### Work request
A copy is needed of each line in the records that has the word "README".
===== Extracted information
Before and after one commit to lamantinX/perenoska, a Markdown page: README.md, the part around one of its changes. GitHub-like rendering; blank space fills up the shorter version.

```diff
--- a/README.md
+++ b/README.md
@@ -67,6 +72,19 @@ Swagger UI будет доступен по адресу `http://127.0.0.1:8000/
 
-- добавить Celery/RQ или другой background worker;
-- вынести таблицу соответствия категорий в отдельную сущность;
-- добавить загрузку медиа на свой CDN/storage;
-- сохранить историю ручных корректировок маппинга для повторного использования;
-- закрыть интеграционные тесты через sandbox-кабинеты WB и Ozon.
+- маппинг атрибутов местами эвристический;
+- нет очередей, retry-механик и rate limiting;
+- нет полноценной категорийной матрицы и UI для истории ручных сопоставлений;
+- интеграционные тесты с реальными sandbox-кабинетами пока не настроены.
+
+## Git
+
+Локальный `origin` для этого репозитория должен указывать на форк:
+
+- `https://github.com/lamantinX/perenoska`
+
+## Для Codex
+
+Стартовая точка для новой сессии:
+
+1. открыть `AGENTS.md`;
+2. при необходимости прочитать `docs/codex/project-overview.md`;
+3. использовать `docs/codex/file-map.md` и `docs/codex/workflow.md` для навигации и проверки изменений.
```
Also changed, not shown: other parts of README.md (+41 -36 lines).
==========
===== Extracted information
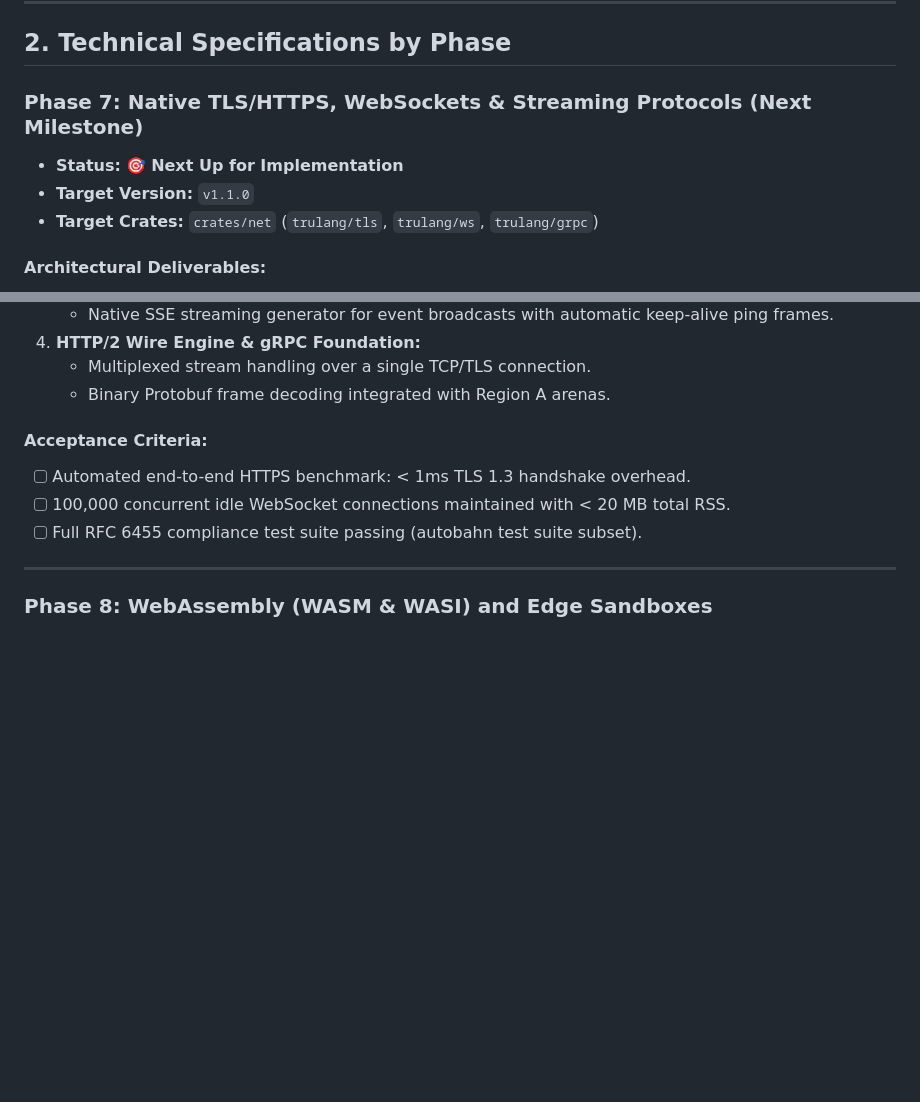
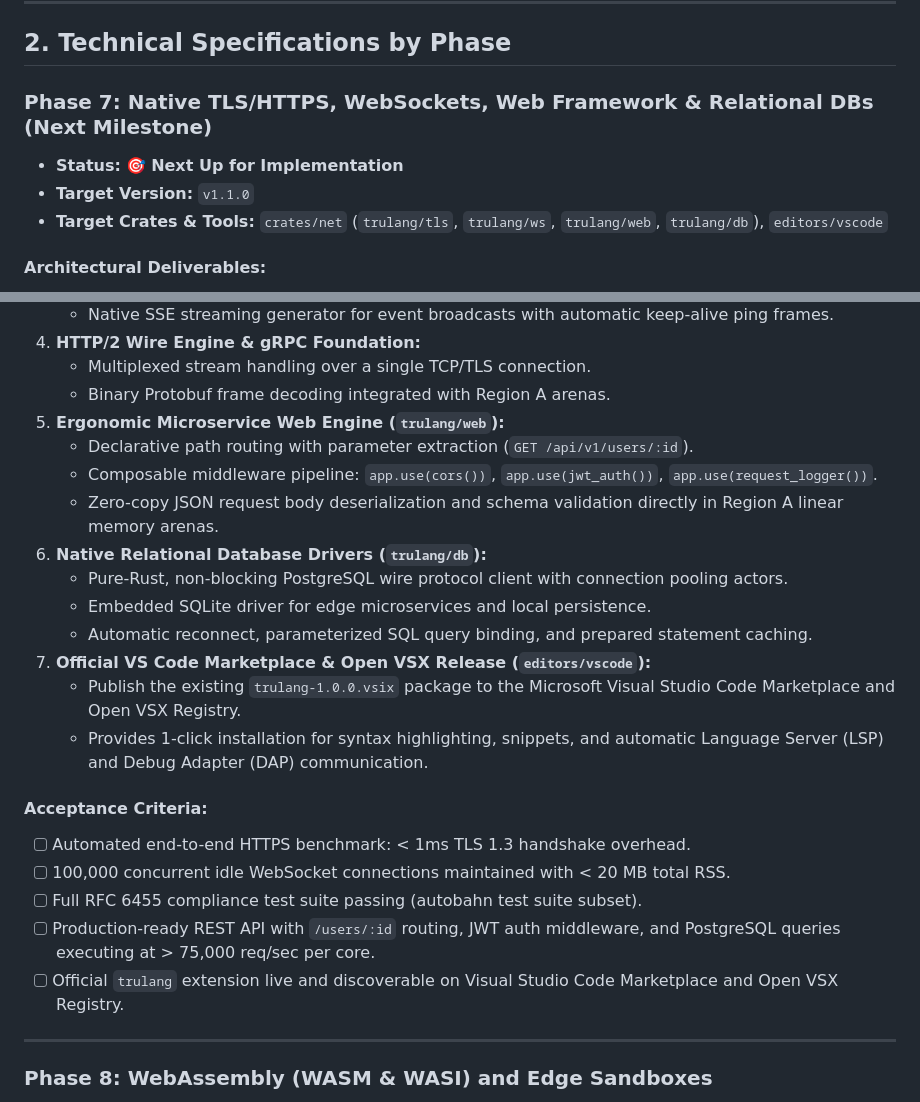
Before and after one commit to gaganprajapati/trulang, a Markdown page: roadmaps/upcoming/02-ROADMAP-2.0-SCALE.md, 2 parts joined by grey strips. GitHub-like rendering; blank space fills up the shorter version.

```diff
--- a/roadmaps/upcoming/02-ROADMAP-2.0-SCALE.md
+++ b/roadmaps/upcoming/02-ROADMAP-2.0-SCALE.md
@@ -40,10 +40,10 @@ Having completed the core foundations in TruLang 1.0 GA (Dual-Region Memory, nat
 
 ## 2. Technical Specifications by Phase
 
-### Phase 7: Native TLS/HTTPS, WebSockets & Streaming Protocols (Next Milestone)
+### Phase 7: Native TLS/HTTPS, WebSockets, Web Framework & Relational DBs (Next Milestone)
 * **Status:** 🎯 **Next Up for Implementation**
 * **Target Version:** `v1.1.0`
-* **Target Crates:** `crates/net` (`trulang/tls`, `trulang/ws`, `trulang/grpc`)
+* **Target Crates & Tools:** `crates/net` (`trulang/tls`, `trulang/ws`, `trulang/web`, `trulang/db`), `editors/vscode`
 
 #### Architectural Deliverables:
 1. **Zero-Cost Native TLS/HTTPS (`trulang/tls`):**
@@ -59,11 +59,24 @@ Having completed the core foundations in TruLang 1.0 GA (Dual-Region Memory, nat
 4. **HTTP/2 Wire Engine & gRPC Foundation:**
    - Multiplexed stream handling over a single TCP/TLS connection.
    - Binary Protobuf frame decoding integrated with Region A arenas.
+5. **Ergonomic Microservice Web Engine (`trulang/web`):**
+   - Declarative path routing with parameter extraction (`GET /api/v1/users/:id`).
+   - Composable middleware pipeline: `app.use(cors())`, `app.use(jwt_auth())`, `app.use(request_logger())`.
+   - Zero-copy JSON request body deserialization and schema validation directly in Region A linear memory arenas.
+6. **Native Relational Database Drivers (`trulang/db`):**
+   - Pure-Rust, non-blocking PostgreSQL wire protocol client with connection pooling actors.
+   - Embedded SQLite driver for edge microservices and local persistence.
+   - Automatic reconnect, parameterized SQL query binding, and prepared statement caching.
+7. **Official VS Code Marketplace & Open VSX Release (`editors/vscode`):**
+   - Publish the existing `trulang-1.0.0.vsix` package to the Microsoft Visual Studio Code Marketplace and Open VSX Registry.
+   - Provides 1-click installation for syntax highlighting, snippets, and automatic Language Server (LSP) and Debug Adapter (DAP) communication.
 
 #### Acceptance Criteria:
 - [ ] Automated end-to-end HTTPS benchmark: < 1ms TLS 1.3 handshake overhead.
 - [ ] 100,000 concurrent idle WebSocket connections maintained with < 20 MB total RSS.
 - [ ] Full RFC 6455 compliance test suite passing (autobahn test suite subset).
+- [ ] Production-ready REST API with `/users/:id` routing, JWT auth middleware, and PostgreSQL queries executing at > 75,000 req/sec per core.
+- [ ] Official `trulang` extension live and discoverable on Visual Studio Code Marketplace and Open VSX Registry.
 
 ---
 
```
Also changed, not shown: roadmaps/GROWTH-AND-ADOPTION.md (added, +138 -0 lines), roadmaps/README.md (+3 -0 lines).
==========
### Reply to the task
Before and after one commit to lamantinX/perenoska, a Markdown page: README.md, the part around one of its changes. GitHub-like rendering; blank space fills up the shorter version.
--- a/README.md
+++ b/README.md
Also changed, not shown: other parts of README.md (+41 -36 lines).
Also changed, not shown: roadmaps/GROWTH-AND-ADOPTION.md (added, +138 -0 lines), roadmaps/README.md (+3 -0 lines).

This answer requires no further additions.